== What to do ==
Out of the data below, copy every line with the string "head".

-------- Information --------

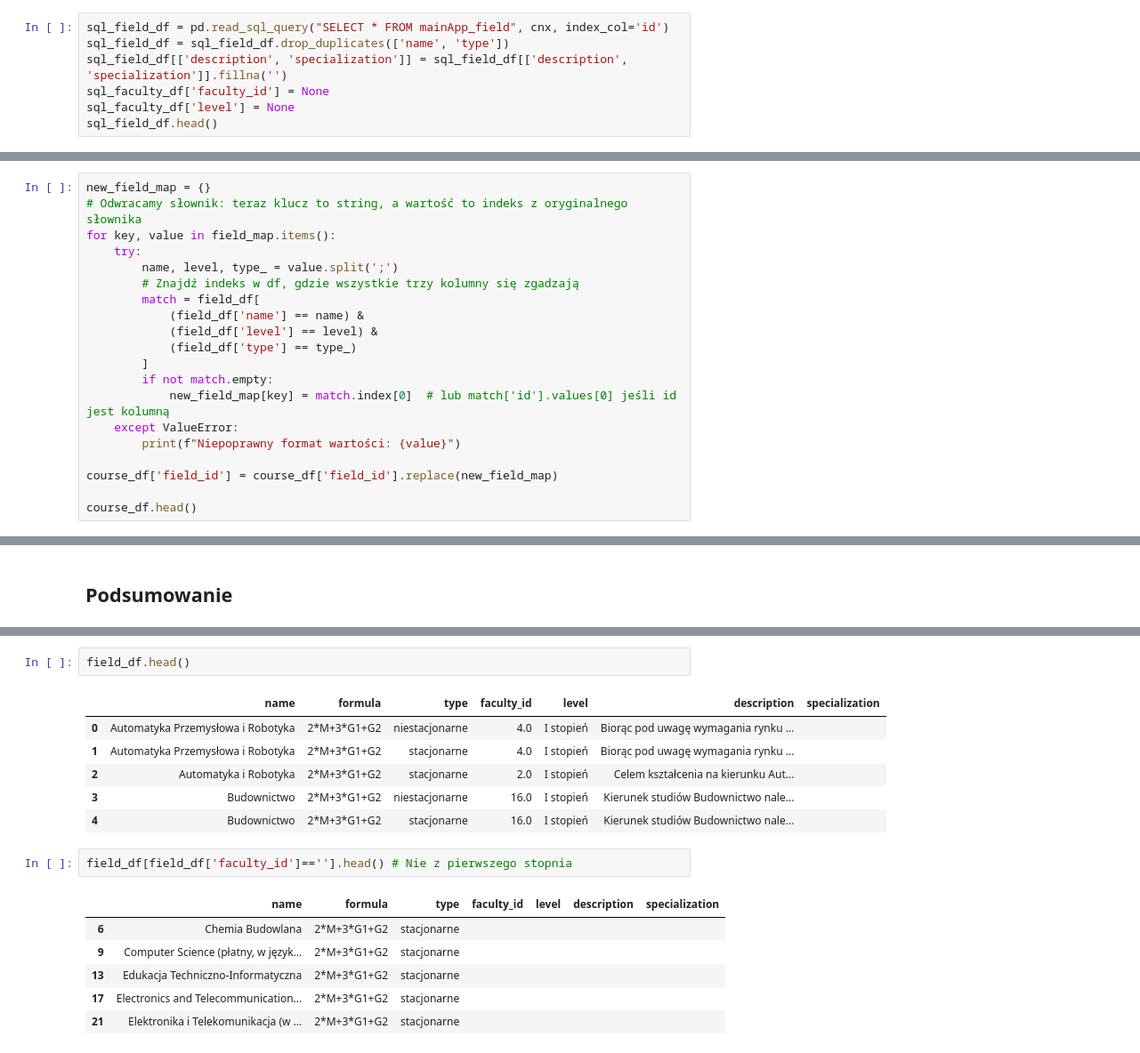
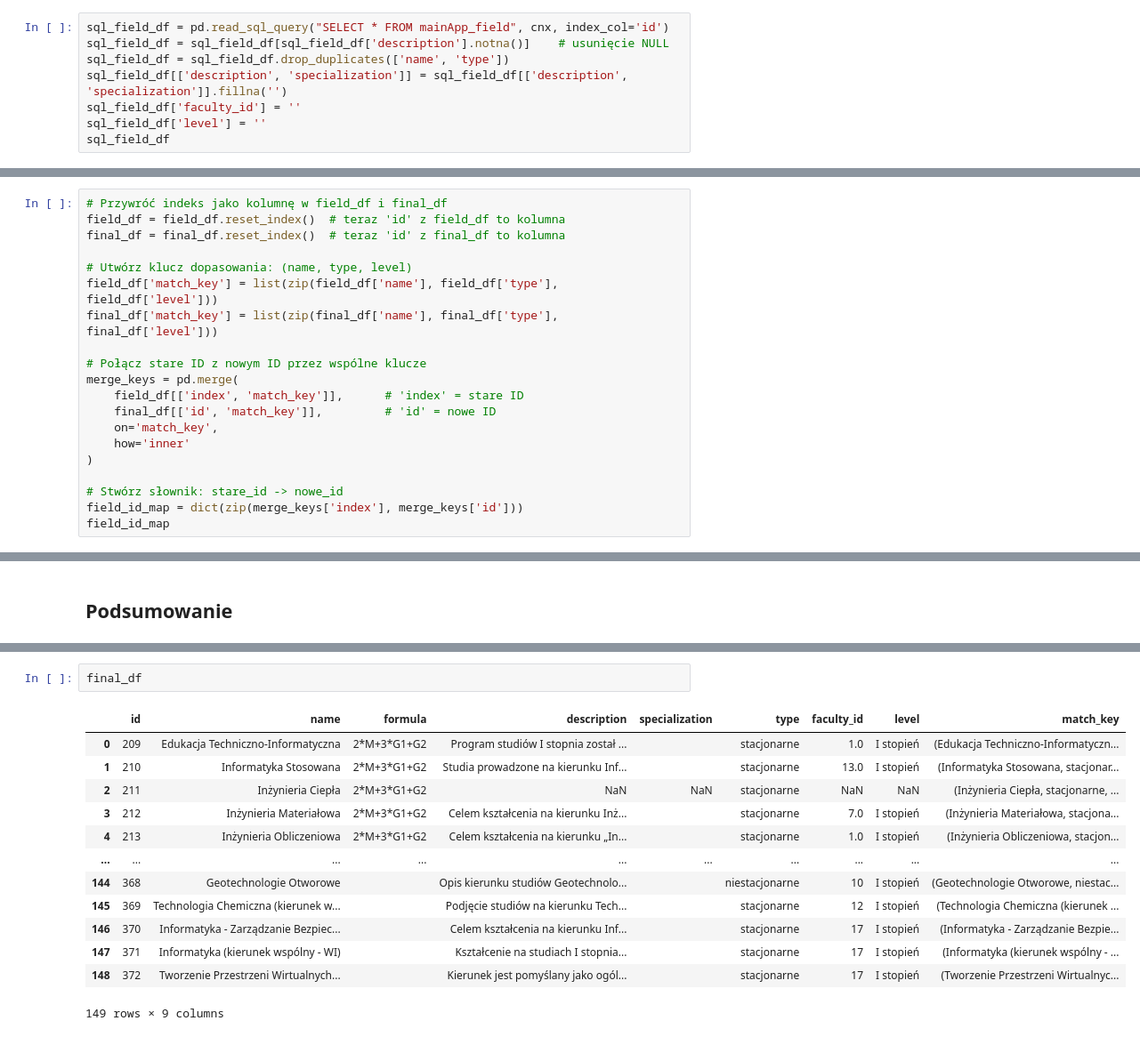
Before and after one commit to Julnowak/MiUn-Student-App, a Jupyter notebook: backend/concatenate_sylabus_data.ipynb, the cells around one changed output, grey strips where cells are left out. Shown: that part at 89% size. Cells and saved outputs as stored; diff of their text form.

```diff
--- a/backend/concatenate_sylabus_data.ipynb
+++ b/backend/concatenate_sylabus_data.ipynb
@@ -78,9 +96,10 @@ field_df.head()
 ### Mapowanie nazw kierunków (id) na nowe (id) w tabeli course w przypadku różnic w bazie i pliku
 # %%
 sql_field_df = pd.read_sql_query("SELECT * FROM mainApp_field", cnx, index_col='id')
+sql_field_df = sql_field_df[sql_field_df['description'].notna()]    # usunięcie NULL
 sql_field_df = sql_field_df.drop_duplicates(['name', 'type'])
 sql_field_df[['description', 'specialization']] = sql_field_df[['description', 'specialization']].fillna('')
-sql_faculty_df['faculty_id'] = None
-sql_faculty_df['level'] = None
-sql_field_df.head()
+sql_field_df['faculty_id'] = ''
+sql_field_df['level'] = ''
+sql_field_df
 # %% [output]
@@ -129,21 +214,21 @@ field_df
 # %%
-new_field_map = {}
-# Odwracamy słownik: teraz klucz to string, a wartość to indeks z oryginalnego słownika
-for key, value in field_map.items():
-    try:
-        name, level, type_ = value.split(';')
-        # Znajdź indeks w df, gdzie wszystkie trzy kolumny się zgadzają
-        match = field_df[
-            (field_df['name'] == name) &
-            (field_df['level'] == level) &
-            (field_df['type'] == type_)
-        ]
-        if not match.empty:
-            new_field_map[key] = match.index[0]  # lub match['id'].values[0] jeśli id jest kolumną
-    except ValueError:
-        print(f"Niepoprawny format wartości: {value}")
+# Przywróć indeks jako kolumnę w field_df i final_df
+field_df = field_df.reset_index()  # teraz 'id' z field_df to kolumna
+final_df = final_df.reset_index()  # teraz 'id' z final_df to kolumna
 
-course_df['field_id'] = course_df['field_id'].replace(new_field_map)
+# Utwórz klucz dopasowania: (name, type, level)
+field_df['match_key'] = list(zip(field_df['name'], field_df['type'], field_df['level']))
+final_df['match_key'] = list(zip(final_df['name'], final_df['type'], final_df['level']))
 
-course_df.head()
+# Połącz stare ID z nowym ID przez wspólne klucze
+merge_keys = pd.merge(
+    field_df[['index', 'match_key']],      # 'index' = stare ID
+    final_df[['id', 'match_key']],         # 'id' = nowe ID
+    on='match_key',
+    how='inner'
+)
+
+# Stwórz słownik: stare_id -> nowe_id
+field_id_map = dict(zip(merge_keys['index'], merge_keys['id']))
+field_id_map
 # %% [output]
@@ -167,19 +277,17 @@ faculty_df.head()
 # %%
-field_df.head()
+final_df
 # %% [output]
-|  | name | formula | type | faculty_id | level | description | specialization |
-| 0 | Automatyka Przemysłowa i Robotyka | 2*M+3*G1+G2 | niestacjonarne | 4.0 | I stopień | Biorąc pod uwagę wymagania rynku ... |  |
-| 1 | Automatyka Przemysłowa i Robotyka | 2*M+3*G1+G2 | stacjonarne | 4.0 | I stopień | Biorąc pod uwagę wymagania rynku ... |  |
-| 2 | Automatyka i Robotyka | 2*M+3*G1+G2 | stacjonarne | 2.0 | I stopień | Celem kształcenia na kierunku Aut... |  |
-| 3 | Budownictwo | 2*M+3*G1+G2 | niestacjonarne | 16.0 | I stopień | Kierunek studiów Budownictwo nale... |  |
-| 4 | Budownictwo | 2*M+3*G1+G2 | stacjonarne | 16.0 | I stopień | Kierunek studiów Budownictwo nale... |  |
+|  | id | name | formula | description | specialization | type | faculty_id | level | match_key |
+| 0 | 209 | Edukacja Techniczno-Informatyczna | 2*M+3*G1+G2 | Program studiów I stopnia został ... |  | stacjonarne | 1.0 | I stopień | (Edukacja Techniczno-Informatyczn... |
+| 1 | 210 | Informatyka Stosowana | 2*M+3*G1+G2 | Studia prowadzone na kierunku Inf... |  | stacjonarne | 13.0 | I stopień | (Informatyka Stosowana, stacjonar... |
+| 2 | 211 | Inżynieria Ciepła | 2*M+3*G1+G2 | NaN | NaN | stacjonarne | NaN | NaN | (Inżynieria Ciepła, stacjonarne, ... |
+| 3 | 212 | Inżynieria Materiałowa | 2*M+3*G1+G2 | Celem kształcenia na kierunku Inż... |  | stacjonarne | 7.0 | I stopień | (Inżynieria Materiałowa, stacjona... |
+| 4 | 213 | Inżynieria Obliczeniowa | 2*M+3*G1+G2 | Celem kształcenia na kierunku „In... |  | stacjonarne | 1.0 | I stopień | (Inżynieria Obliczeniowa, stacjon... |
+| ... | ... | ... | ... | ... | ... | ... | ... | ... | ... |
+| 144 | 368 | Geotechnologie Otworowe |  | Opis kierunku studiów Geotechnolo... |  | niestacjonarne | 10 | I stopień | (Geotechnologie Otworowe, niestac... |
+| 145 | 369 | Technologia Chemiczna (kierunek w... |  | Podjęcie studiów na kierunku Tech... |  | stacjonarne | 12 | I stopień | (Technologia Chemiczna (kierunek ... |
+| 146 | 370 | Informatyka - Zarządzanie Bezpiec... |  | Celem kształcenia na kierunku Inf... |  | stacjonarne | 17 | I stopień | (Informatyka - Zarządzanie Bezpie... |
+| 147 | 371 | Informatyka (kierunek wspólny - WI) |  | Kształcenie na studiach I stopnia... |  | stacjonarne | 17 | I stopień | (Informatyka (kierunek wspólny - ... |
+| 148 | 372 | Tworzenie Przestrzeni Wirtualnych... |  | Kierunek jest pomyślany jako ogól... |  | stacjonarne | 17 | I stopień | (Tworzenie Przestrzeni Wirtualnyc... |
+149 rows × 9 columns
-# %%
-field_df[field_df['faculty_id']==''].head() # Nie z pierwszego stopnia
-# %% [output]
-|  | name | formula | type | faculty_id | level | description | specialization |
-| 6 | Chemia Budowlana | 2*M+3*G1+G2 | stacjonarne |  |  |  |  |
-| 9 | Computer Science (płatny, w język... | 2*M+3*G1+G2 | stacjonarne |  |  |  |  |
-| 13 | Edukacja Techniczno-Informatyczna | 2*M+3*G1+G2 | stacjonarne |  |  |  |  |
-| 17 | Electronics and Telecommunication... | 2*M+3*G1+G2 | stacjonarne |  |  |  |  |
-| 21 | Elektronika i Telekomunikacja (w ... | 2*M+3*G1+G2 | stacjonarne |  |  |  |  |
 # %%
```
Also changed, not shown: parts of 32 cells of this notebook.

--------

== Task result ==
@@ -78,9 +96,10 @@ field_df.head()
-sql_field_df.head()
-course_df.head()
@@ -167,19 +277,17 @@ faculty_df.head()
-field_df.head()
-field_df[field_df['faculty_id']==''].head() # Nie z pierwszego stopnia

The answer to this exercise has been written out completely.